Valerie Coffey-Rosich is a freelance science and technology writer and editor and a contributing editor for Laser Focus World; she previously served as an Associate Technical Editor (2000-2003) and a Senior Technical Editor (2007-2008) for Laser Focus World.

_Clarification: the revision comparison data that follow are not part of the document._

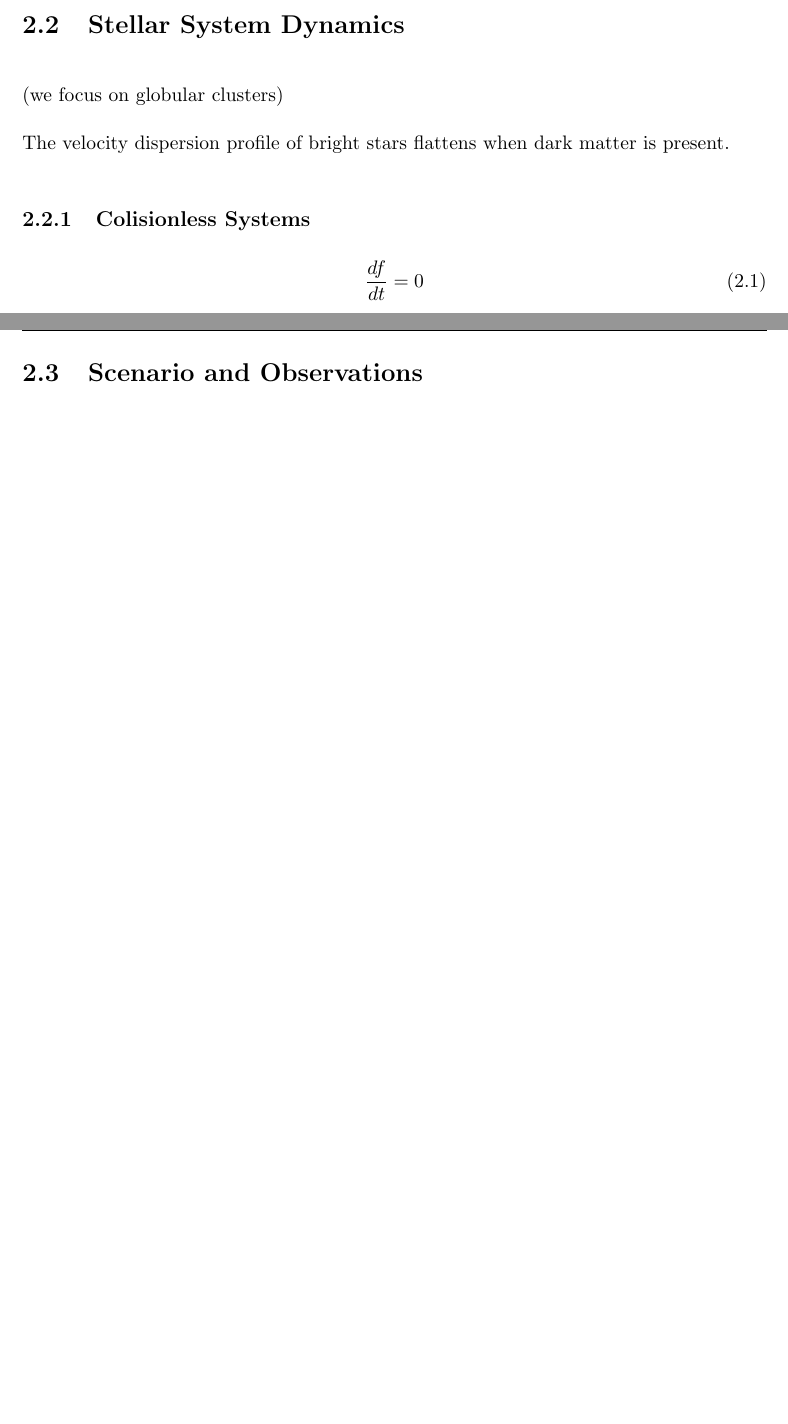
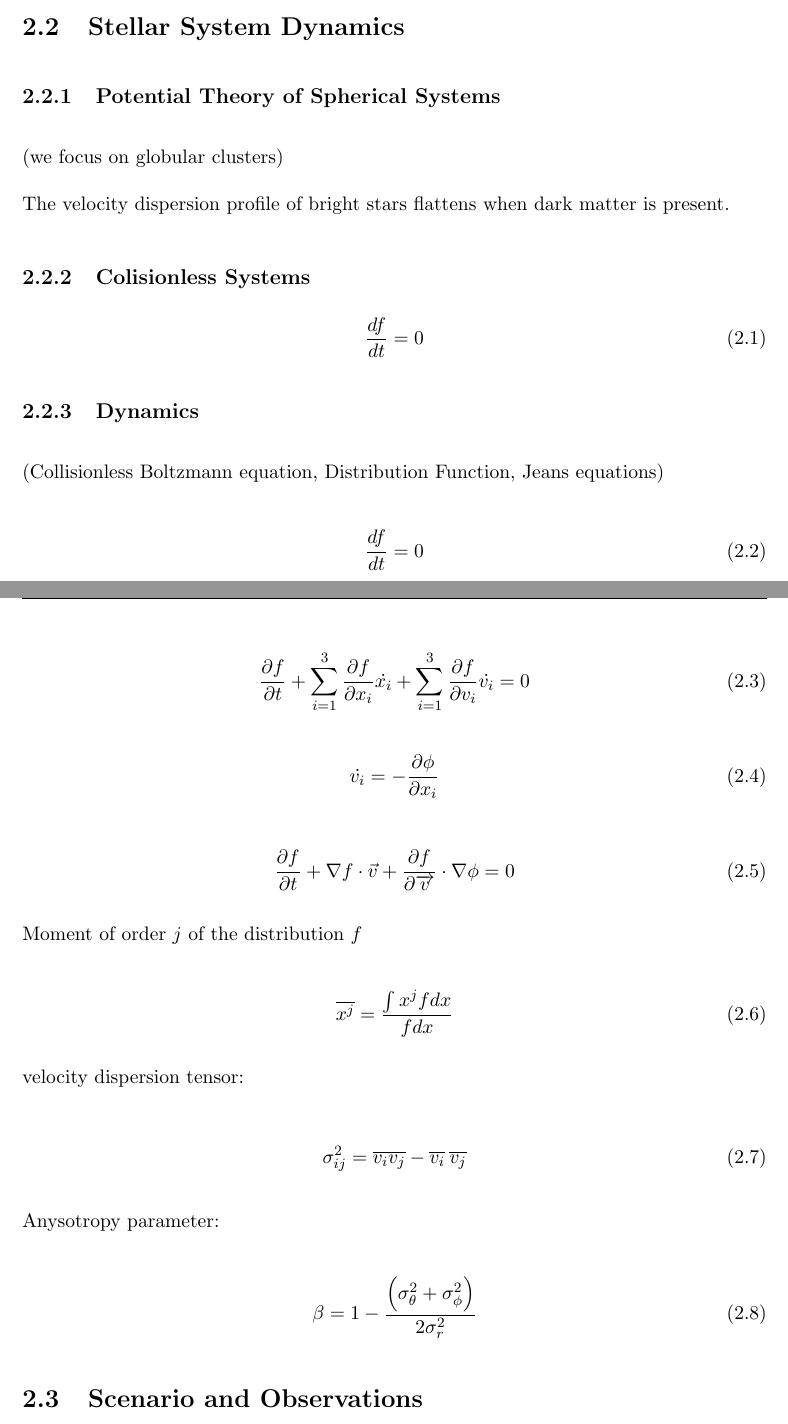
Before and after one commit to juancho9303/Mass-Modelling-of-Omega-Centauri, a LaTeX thesis (sharelatex/Thesis.tex, which reads sharelatex/Chapters/Chapter2.tex): two parts of pages 19 and 20 of 45 before the commit and two parts of pages 19 and 20 of 46 after it, joined at a grey line, cut so that both start at the same text, the shorter picture padded with empty space. Compiled offline with pdfLaTeX.

Commit message:
Introduced some equations without explanation

```diff
--- a/sharelatex/Chapters/Chapter2.tex
+++ b/sharelatex/Chapters/Chapter2.tex
@@ -101,3 +103,4 @@ distributed in a hierarchy of small groups of various sizes
+\subsection{Potential Theory of Spherical Systems}
 
 (we focus on globular clusters)
 
@@ -109,6 +112,44 @@ The velocity dispersion profile of bright stars flattens when dark matter is pre
 \dfrac{df}{dt}=0
 \end{equation}
 
+\subsection{Dynamics}
+
+(Collisionless Boltzmann equation, Distribution Function, Jeans equations)
+
+\begin{equation}
+\frac{df}{dt}=0
+\end{equation}
+
+\begin{equation}
+\frac{\partial f}{\partial t}+\sum_{i=1}^{3}\frac{\partial f}{\partial x_{i}}\dot{x_{i}}+\sum_{i=1}^{3}\frac{\partial f}{\partial v_{i}}\dot{v_{i}}=0
+\end{equation}
+
+
+\begin{equation}
+\dot{v_{i}}=-\frac{\partial\phi}{\partial x_{i}}
+\end{equation}
+
+\begin{equation}
+\frac{\partial f}{\partial t}+\nabla f\cdot\vec{v}+\frac{\partial f}{\partial\overrightarrow{v}}\cdot\nabla\phi=0
+\end{equation}
+
+Moment of order $j$ of the distribution $f$
+
+\begin{equation}
+\overline{x^{j}}=\frac{\int x^{j}fdx}{fdx}
+\end{equation}
+
+velocity dispersion tensor:
+
+\begin{equation}
+\sigma_{ij}^{2}=\overline{v_{i}v_{j}}-\overline{v_{i}}\:\overline{v_{j}}
+\end{equation}
+
+Anysotropy parameter:
+
+\begin{equation}
+\beta=1-\frac{\left(\sigma_{\theta}^{2}+\sigma_{\phi}^{2}\right)}{2\sigma_{r}^{2}}
+\end{equation}
 
 \section{Scenario and Observations}
 
```
Also changed, not shown: sharelatex/Thesis.pdf, sharelatex/Chapters/Chapter2.tex (30 more changed lines), 6 other files.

Valerie holds a BS in physics from the University of Nevada, Reno, and an MA in astronomy from Boston University. She specializes in editing and writing about optics, photonics, astronomy, and physics in academic, reference, and business-to-business publications. In addition to Laser Focus World, her work has appeared online and in print for clients such as the American Institute of Physics, American Heritage Dictionary, BioPhotonics, Encyclopedia Britannica, EuroPhotonics, the Optical Society of America, Photonics Focus, Photonics Spectra, Sky & Telescope, and many others. She is based in Palm Springs, California.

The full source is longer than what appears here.